Required work — With the material below, print exactly the lines between the line holding "Before and after one commit to ARCLab-MIT/mocat-ml, a" and the line holding "Also changed, not shown: parts of 25", inclusive. Add nothing else.

[Data provided — start]

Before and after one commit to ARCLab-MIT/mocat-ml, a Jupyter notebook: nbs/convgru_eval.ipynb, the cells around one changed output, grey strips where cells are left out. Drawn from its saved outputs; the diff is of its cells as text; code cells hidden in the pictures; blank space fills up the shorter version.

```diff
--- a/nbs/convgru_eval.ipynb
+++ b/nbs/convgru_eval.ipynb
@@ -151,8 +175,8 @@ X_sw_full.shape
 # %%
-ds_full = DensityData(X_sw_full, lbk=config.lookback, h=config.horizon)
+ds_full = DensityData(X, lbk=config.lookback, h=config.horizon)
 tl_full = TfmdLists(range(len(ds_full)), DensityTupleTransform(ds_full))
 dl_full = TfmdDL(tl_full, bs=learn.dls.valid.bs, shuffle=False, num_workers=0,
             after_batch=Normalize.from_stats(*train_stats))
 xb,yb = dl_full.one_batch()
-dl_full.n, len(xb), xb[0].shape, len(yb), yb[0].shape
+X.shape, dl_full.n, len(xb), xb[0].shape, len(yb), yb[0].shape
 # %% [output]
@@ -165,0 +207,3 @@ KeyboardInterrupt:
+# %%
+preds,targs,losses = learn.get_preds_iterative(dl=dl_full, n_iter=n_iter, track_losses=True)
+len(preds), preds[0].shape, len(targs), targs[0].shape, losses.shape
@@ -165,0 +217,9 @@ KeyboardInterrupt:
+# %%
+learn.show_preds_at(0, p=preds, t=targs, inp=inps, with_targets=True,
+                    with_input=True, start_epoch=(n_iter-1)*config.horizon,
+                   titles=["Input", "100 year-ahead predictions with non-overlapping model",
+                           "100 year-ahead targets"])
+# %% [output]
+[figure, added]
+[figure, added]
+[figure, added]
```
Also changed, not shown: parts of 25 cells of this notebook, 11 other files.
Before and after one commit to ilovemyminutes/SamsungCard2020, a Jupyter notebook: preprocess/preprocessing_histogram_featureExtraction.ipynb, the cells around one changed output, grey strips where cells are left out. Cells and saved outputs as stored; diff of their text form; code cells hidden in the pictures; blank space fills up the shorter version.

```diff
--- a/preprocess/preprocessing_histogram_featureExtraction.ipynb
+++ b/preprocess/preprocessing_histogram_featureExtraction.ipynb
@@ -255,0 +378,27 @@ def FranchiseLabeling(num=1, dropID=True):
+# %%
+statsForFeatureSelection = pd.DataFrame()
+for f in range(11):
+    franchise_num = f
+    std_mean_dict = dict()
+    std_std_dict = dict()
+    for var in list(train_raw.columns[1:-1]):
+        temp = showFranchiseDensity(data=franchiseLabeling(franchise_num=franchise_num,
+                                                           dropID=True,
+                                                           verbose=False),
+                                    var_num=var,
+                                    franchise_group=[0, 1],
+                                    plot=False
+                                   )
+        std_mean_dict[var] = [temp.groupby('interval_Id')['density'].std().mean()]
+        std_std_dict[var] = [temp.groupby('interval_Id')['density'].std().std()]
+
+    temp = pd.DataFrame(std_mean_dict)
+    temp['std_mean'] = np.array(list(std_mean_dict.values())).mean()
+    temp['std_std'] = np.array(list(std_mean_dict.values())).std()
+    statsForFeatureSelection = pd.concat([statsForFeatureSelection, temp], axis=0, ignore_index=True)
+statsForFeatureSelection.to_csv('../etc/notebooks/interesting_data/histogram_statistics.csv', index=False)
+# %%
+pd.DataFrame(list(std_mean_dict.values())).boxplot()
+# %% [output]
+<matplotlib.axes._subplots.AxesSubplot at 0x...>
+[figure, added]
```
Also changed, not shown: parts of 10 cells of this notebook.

[Data provided — finish]
[Data provided — start]

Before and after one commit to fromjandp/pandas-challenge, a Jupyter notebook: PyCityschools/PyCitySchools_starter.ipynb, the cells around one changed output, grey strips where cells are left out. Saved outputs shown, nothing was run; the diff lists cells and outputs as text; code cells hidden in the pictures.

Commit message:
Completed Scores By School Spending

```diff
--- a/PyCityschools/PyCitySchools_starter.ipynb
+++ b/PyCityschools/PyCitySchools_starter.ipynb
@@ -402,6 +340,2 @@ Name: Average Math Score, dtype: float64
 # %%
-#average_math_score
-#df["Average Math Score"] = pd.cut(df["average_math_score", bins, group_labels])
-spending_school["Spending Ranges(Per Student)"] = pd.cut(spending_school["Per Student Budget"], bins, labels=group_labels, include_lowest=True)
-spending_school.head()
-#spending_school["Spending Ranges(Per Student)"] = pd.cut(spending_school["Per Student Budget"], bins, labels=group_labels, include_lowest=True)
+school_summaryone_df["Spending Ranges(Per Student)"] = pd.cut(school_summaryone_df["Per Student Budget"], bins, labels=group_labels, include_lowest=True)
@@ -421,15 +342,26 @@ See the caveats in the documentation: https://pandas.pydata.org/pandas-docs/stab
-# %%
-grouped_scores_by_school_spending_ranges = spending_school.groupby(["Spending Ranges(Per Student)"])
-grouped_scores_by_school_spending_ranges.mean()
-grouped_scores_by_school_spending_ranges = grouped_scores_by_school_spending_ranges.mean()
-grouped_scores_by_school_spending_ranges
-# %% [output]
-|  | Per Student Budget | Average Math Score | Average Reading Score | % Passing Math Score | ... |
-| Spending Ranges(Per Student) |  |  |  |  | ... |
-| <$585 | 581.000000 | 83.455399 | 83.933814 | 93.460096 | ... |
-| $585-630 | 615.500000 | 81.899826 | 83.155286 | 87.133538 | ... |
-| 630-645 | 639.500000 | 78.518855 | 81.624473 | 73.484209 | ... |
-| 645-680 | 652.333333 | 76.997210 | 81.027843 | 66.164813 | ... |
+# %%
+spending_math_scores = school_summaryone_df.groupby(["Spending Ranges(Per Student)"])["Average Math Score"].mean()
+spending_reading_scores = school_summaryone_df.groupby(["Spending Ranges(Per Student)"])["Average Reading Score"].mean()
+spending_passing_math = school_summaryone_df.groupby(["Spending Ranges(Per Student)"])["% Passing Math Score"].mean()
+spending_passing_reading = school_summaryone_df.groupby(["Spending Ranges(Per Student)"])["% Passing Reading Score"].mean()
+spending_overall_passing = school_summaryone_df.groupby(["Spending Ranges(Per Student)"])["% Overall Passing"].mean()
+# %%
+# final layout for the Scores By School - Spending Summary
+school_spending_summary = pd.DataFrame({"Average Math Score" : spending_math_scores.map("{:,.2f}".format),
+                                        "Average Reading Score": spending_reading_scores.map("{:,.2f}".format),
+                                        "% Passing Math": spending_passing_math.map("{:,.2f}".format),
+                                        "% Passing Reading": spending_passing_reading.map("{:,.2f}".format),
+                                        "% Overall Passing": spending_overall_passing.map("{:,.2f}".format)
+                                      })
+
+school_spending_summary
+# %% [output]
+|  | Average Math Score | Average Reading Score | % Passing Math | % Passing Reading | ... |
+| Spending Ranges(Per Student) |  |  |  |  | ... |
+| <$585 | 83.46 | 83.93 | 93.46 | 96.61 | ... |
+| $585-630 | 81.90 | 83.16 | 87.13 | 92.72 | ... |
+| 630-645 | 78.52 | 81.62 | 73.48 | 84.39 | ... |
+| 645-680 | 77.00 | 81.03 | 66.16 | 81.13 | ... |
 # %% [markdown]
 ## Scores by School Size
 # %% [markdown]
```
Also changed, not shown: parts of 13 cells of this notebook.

[Data provided — finish]

Exercise result —
Before and after one commit to ARCLab-MIT/mocat-ml, a Jupyter notebook: nbs/convgru_eval.ipynb, the cells around one changed output, grey strips where cells are left out. Drawn from its saved outputs; the diff is of its cells as text; code cells hidden in the pictures; blank space fills up the shorter version.

```diff
--- a/nbs/convgru_eval.ipynb
+++ b/nbs/convgru_eval.ipynb
@@ -151,8 +175,8 @@ X_sw_full.shape
 # %%
-ds_full = DensityData(X_sw_full, lbk=config.lookback, h=config.horizon)
+ds_full = DensityData(X, lbk=config.lookback, h=config.horizon)
 tl_full = TfmdLists(range(len(ds_full)), DensityTupleTransform(ds_full))
 dl_full = TfmdDL(tl_full, bs=learn.dls.valid.bs, shuffle=False, num_workers=0,
             after_batch=Normalize.from_stats(*train_stats))
 xb,yb = dl_full.one_batch()
-dl_full.n, len(xb), xb[0].shape, len(yb), yb[0].shape
+X.shape, dl_full.n, len(xb), xb[0].shape, len(yb), yb[0].shape
 # %% [output]
@@ -165,0 +207,3 @@ KeyboardInterrupt:
+# %%
+preds,targs,losses = learn.get_preds_iterative(dl=dl_full, n_iter=n_iter, track_losses=True)
+len(preds), preds[0].shape, len(targs), targs[0].shape, losses.shape
@@ -165,0 +217,9 @@ KeyboardInterrupt:
+# %%
+learn.show_preds_at(0, p=preds, t=targs, inp=inps, with_targets=True,
+                    with_input=True, start_epoch=(n_iter-1)*config.horizon,
+                   titles=["Input", "100 year-ahead predictions with non-overlapping model",
+                           "100 year-ahead targets"])
+# %% [output]
+[figure, added]
+[figure, added]
+[figure, added]
```
Also changed, not shown: parts of 25 cells of this notebook, 11 other files.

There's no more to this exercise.